▶ Required work: Among the entries below, tally the lines that include "className", and give the number alone.

#### Dataset records ####

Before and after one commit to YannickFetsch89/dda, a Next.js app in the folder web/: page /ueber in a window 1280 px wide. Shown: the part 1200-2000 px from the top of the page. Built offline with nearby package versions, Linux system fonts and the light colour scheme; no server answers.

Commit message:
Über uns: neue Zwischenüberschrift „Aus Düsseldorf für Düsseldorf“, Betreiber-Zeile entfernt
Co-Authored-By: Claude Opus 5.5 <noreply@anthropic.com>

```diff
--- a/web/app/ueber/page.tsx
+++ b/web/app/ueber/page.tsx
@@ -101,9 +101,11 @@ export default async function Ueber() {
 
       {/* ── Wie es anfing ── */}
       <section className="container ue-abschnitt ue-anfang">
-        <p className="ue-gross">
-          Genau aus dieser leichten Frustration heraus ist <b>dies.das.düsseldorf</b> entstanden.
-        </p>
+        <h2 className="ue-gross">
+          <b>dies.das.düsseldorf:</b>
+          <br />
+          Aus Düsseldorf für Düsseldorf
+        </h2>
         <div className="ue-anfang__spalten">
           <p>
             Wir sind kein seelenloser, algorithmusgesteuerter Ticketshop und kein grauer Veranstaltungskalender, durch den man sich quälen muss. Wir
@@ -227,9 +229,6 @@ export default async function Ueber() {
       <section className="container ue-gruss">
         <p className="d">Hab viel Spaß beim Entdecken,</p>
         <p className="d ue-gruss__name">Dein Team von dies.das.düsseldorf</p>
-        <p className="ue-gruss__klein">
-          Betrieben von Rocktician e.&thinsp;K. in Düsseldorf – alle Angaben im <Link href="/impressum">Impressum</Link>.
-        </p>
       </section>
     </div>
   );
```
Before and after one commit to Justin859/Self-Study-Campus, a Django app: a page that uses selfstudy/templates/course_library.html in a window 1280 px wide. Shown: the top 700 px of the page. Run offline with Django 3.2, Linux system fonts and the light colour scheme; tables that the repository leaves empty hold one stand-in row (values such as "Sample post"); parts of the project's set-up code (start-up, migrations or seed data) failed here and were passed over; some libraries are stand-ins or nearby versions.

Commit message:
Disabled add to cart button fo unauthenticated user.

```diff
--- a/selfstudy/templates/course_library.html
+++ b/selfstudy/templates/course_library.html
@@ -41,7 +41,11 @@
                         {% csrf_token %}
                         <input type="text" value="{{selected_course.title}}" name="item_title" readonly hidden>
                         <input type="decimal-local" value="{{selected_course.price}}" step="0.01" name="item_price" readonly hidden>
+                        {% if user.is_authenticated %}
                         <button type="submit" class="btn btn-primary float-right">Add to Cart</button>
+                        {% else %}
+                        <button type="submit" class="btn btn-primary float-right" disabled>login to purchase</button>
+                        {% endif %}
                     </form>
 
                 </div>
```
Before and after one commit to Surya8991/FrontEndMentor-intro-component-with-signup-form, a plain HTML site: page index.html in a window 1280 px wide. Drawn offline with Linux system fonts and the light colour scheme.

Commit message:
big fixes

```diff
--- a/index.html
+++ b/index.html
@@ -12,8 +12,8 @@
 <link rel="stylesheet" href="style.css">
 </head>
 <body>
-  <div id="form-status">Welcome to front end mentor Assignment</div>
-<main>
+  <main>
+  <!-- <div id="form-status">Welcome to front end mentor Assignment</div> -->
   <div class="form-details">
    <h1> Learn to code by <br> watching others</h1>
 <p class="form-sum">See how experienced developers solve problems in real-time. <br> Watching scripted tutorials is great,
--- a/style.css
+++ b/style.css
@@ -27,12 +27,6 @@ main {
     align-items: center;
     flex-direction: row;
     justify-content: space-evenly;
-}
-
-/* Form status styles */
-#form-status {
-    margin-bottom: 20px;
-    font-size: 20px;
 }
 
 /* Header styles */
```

####

▶ Reply: 8